The benefit of being the one who compiles these posts is that I get to read everyone else’s answers before weighing in myself, and in this instance a lot of the best options have been taken. I think Scott particularly got it right with the idea of one of Woll or Scott stepping up next year, and I don’t think the Leafs future in net looks too bad at the moment, regardless of what they do at the draft.
I wanted to say Auston Matthews, but it doesn’t really seem fair to expect much more of what he’s brought the past season and especially in the return to play. So while I think he still has a gear beyond this one, it’s not something I’m going to say here. Instead I’m going to with Jack Campbell. While I’m reluctant to consider Campbell a tandem goaltender and view him more as a backup, I expect he’ll prove me and others wrong to some degree because there doesn’t seem to be a timeline on when goaltenders can grab the starters job.
As for non-roster players I think will step up, I am going to go with a Marlie I haven’t had too high of expectations for and say Adam Brooks. Brooks has a cap hit that will afford him some opportunities with the Leafs either out of camp or as a frequent call up, and I think his hockey smarts in a fourth line role could pay off big for the Leafs. While I worry he might still be too light on skill, I’m excited to see what he can do and if he dares to add some Trevor Moore or Connor Brown edge to his game, he will have a regular NHL job in no time.

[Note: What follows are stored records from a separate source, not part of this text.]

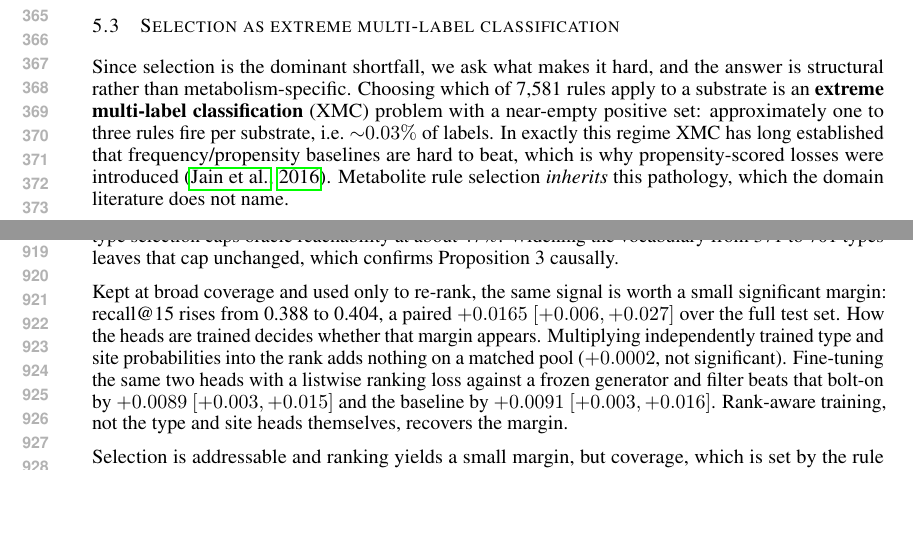
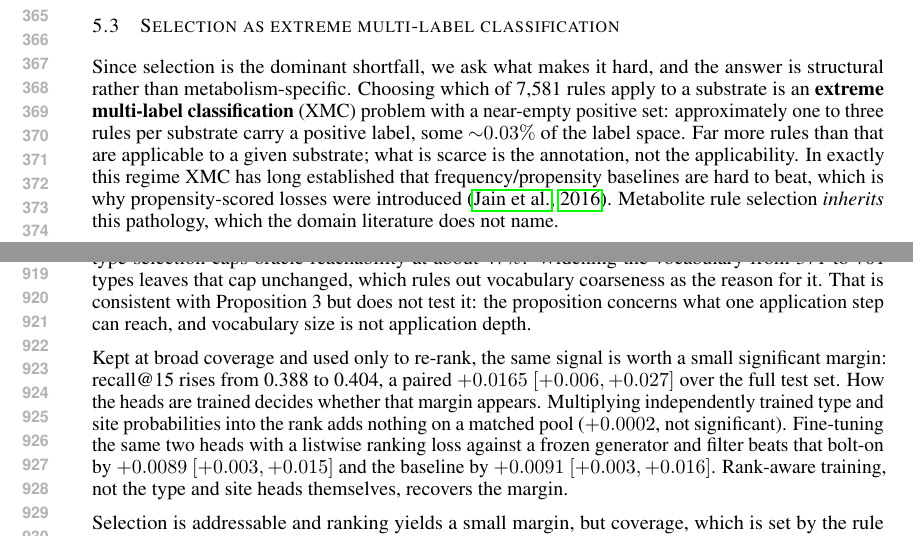
Before and after one commit to doctawho42/GRAIL, a LaTeX paper (paper/grail_iclr.tex, which reads paper/app/props.tex): two parts of pages 7 and 18 of 23, joined at a grey line, cut so that both start at the same text, the shorter picture padded with empty space. Compiled offline with pdfLaTeX.

Commit message:
fix(paper): four remaining minor findings
- "Rules fire per substrate" conflated SMARTS applicability with carrying a
  positive annotation. Hundreds of rules are applicable; one to three carry a
  label. The sparse quantity is the annotation, and the text now says so.
- A vocabulary-size ablation was said to confirm Proposition 3 causally.
  Proposition 3 concerns what one application step can reach; vocabulary size
  is not application depth. It rules out vocabulary coarseness as the cause of
  the coverage cap, which is what the text now claims.
- A comparator figure of 0.558 was quoted without its population; it is the
  245-substrate subset.
- The composition regression listed the number of reference metabolites among
  molecular descriptors, which it is not, and used "conjugation" in a sense a
  chemist reads two ways. Both are now explicit.

```diff
--- a/paper/app/props.tex
+++ b/paper/app/props.tex
@@ -213,8 +214,10 @@ proposition's prediction.
 Coverage nevertheless binds. As a replacement generator the pipeline reaches only recall@15
 0.256 on the full test, a regression against the budget-matched deployed 0.365 at precision
 0.109, because type selection caps oracle reachability at about 47\%. Widening the
-vocabulary from 371 to 701 types leaves that cap unchanged, which confirms Proposition 3
-causally.
+vocabulary from 371 to 701 types leaves that cap unchanged, which rules out vocabulary
+coarseness as the reason for it. That is consistent with Proposition 3 but does not test it: the
+proposition concerns what one application step can reach, and vocabulary size is not application
+depth.
 
 Kept at broad coverage and used only to re-rank, the same signal is worth a small significant
 margin: recall@15 rises from 0.388 to 0.404, a paired $+0.0165$ $[+0.006,+0.027]$ over the full
--- a/paper/grail_iclr.tex
+++ b/paper/grail_iclr.tex
@@ -466,7 +466,9 @@ express.
 Since selection is the dominant shortfall, we ask what makes it hard, and the answer is structural
 rather than metabolism-specific. Choosing which of \nbank\ rules apply to a substrate is an
 \textbf{extreme multi-label classification} (XMC) problem with a near-empty positive set:
-approximately one to three rules fire per substrate, i.e.\ ${\sim}0.03\%$ of labels. In exactly
+approximately one to three rules per
+substrate carry a positive label, some ${\sim}0.03\%$ of the label space. Far more rules than that
+are applicable to a given substrate; what is scarce is the annotation, not the applicability. In exactly
 this regime XMC has long established that frequency/propensity baselines are hard to beat, which
 is why propensity-scored losses were introduced \citep{Jain_2016}. Metabolite rule selection
 \emph{inherits} this pathology, which the domain literature does not name.
```
Also changed, not shown: paper/app/external.tex (+3 -2 lines), paper/app/props.tex (3 more changed lines).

So what do you think? Who got it right, who got it wrong? Who should we have mentioned? Tell us in the comments.